For those that grumble that MyBlogLog never sends them any traffic, there’s something for you too. Down below each day’s chart is a list of the top headlines around each topic. Remember, these are MyBlogLog members’ so it’s nice and open where anyone really has a shot to get ahead of the news and write something authoritative.

Keep rockin’ it MyBlogLog!

Reblog this post [with Zemanta] – shiny new stats app reborn


I’m a bit of a stats nerd so I was quite pleased to see that a longtime favorite hosted stats package came back to life after going dark over a year ago. has been reborn from the ashes and is now hosted by the fine folks over at mediatemple which should be able to handle any traffic people throw at it.

One of the unique aspects of the early version of reinvigorate that I’m happy to see is still part of the service is the tracking of visitors in real-time.


Click on the image above for a larger view. You can see that reinvigorate has two large boxes that keep track of Active Visitors & Active Pages. There’s also a clean and simple dashboard telling you how many users you’ve had so far today (you can set your site’s timezone in the preferences), the average number of pages viewed on your site as well as information about referrals. I like this approach because it’s very easy to take in the health of your readership at a glance.

Working towards a new metric

Back in August, Mary Hodder riffed on the shortcomings of Google’s PageRank and Technorati’s incoming links algorithms for ranking blogs.

Counting links is very much like counting subscriptions to magazines in order to sell ads, as far as comparing it to a number not reflective of what is actually going on with the media it’s meant to reflect. Link counts alone are an analog media model, but online media is dynamic, and what is digital often has the possibility of getting much closer to finding smaller, more granular, and more interesting ways of perceiving things, that are much more interesting, and orthogonal to legacy media models counting eyeballs.

Mary goes on and puts forth several new vectors of influence that could be harnessed to feed into a new type of ranking.
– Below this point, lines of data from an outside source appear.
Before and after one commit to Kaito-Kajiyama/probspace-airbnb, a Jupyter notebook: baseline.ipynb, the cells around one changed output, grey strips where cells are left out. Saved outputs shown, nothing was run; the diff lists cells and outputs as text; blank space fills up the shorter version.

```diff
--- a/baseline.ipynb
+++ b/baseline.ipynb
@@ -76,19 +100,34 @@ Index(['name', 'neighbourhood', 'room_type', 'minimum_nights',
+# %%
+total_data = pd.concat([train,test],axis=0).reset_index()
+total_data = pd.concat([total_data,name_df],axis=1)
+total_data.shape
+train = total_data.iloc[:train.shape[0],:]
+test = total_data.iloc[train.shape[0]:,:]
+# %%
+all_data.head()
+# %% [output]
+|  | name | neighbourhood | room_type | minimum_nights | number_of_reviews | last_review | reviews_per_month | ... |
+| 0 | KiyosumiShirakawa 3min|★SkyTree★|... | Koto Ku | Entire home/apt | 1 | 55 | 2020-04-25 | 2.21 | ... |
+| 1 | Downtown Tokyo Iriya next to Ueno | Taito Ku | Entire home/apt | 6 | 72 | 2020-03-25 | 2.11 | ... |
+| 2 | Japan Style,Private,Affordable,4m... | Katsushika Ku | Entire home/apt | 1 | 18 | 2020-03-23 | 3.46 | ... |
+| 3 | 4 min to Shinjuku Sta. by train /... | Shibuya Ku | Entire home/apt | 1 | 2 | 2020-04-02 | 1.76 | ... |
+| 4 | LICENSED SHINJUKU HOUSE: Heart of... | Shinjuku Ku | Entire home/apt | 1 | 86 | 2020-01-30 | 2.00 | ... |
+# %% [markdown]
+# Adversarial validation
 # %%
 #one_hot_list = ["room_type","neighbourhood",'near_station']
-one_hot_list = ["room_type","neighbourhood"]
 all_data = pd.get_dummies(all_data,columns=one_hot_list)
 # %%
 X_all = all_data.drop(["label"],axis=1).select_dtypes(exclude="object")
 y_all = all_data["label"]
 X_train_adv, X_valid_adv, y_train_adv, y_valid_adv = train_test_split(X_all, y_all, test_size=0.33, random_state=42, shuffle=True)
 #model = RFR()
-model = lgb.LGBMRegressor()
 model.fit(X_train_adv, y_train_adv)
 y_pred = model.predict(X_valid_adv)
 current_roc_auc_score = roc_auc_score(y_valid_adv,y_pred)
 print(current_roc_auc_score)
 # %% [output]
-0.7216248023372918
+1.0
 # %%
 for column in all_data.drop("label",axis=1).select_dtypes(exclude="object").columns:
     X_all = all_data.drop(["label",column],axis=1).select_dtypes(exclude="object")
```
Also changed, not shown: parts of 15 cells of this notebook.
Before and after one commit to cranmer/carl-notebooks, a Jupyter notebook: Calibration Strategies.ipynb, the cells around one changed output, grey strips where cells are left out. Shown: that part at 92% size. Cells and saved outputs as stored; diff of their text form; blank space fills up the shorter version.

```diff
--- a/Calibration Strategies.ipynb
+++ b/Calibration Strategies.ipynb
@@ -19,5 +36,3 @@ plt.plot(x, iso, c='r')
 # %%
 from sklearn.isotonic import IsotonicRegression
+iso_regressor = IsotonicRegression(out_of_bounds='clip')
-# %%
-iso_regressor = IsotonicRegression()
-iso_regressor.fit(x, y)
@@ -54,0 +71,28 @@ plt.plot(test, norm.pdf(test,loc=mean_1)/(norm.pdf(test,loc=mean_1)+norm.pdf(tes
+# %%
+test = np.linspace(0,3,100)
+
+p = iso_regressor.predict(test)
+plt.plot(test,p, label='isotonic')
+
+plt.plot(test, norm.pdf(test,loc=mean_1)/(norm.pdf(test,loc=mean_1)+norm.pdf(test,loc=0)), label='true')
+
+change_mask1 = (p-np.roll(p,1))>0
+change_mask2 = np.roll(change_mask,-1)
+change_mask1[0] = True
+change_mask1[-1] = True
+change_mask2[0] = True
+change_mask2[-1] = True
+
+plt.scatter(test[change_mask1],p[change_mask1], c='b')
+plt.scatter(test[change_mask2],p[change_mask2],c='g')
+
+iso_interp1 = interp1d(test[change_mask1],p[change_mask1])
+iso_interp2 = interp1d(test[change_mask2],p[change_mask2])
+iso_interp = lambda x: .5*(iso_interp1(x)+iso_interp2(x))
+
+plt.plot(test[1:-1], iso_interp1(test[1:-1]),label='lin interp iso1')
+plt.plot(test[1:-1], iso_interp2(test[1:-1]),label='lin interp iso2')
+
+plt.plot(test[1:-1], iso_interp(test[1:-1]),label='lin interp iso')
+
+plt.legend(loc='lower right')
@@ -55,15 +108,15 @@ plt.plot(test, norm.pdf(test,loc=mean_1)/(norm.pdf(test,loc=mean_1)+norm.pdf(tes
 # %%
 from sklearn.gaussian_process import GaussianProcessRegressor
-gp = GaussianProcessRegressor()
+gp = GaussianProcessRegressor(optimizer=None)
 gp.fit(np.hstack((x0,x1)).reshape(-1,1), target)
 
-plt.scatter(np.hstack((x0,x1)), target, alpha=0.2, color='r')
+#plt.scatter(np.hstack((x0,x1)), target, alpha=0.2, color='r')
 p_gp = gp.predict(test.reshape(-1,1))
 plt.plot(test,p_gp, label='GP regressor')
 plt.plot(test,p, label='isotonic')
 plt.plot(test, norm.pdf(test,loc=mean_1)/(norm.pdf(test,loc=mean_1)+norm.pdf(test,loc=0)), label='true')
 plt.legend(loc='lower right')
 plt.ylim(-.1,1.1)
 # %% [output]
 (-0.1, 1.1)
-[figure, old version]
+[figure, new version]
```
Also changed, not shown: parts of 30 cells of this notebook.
At the core of the criticism though is that any kind of “ranking” is going to be imposed from above (either from an algorithm or an editor) where as blogging as an activity and medium is from and for the masses. This point is brought up by Terry Heaton in the comments.

While the time and age of links are an important factor to determining the freshness of a blog’s authority (someone should not get too much credit because of a racy picture, funny meme, or scoop that they posted 3 years ago), the relevance and ranking of the blog and blog post to the community at large is important. The only way this can be measured is by measuring how the blog post is used with the community. I can think of a few items of interest:

  • text of the link to the post compared to tags & categories of the referring post
  • number of links to the post divided by number of links to the blog from the referring site
  • number of links to the post divided by number of total links to other posts & blogs within the referring post
  • text of tags associated with post on social bookmarking services such as and My Web 2.0

An important point made by Danah Boyd is that a lot of the brute force ranking engines out there today are not taking into consideration the blogrolls on systems such as Microsoft Spaces or TypePad which are random links to recently updated blogs on the network and not votes of quality or relevance. Another important point to keep in mind is that any list that is automatically generated from algorithms is going to be prone to gaming – that’s just human nature (for a hilarious account of how one guy hacked MySpace and gained 1 million friends in 24 hours, see Samy is my Hero). I think both of Danah’s observations stress the importance of editorial oversight in any new engine used to crawl and rank the blogosphere.

As the recent valuation of Weblogs Inc pointed out, the industry is grasping for a transparent way to rank and evaluate a blog’s influence. The term de jour seems to be that we need to measure a user’s “engagement” with a site and that follows from a blog’s “influence.” Who ever can come up with this golden metric will be the Neilsen of the blogging age and to a great extent will control access to funding and influence. The race is on.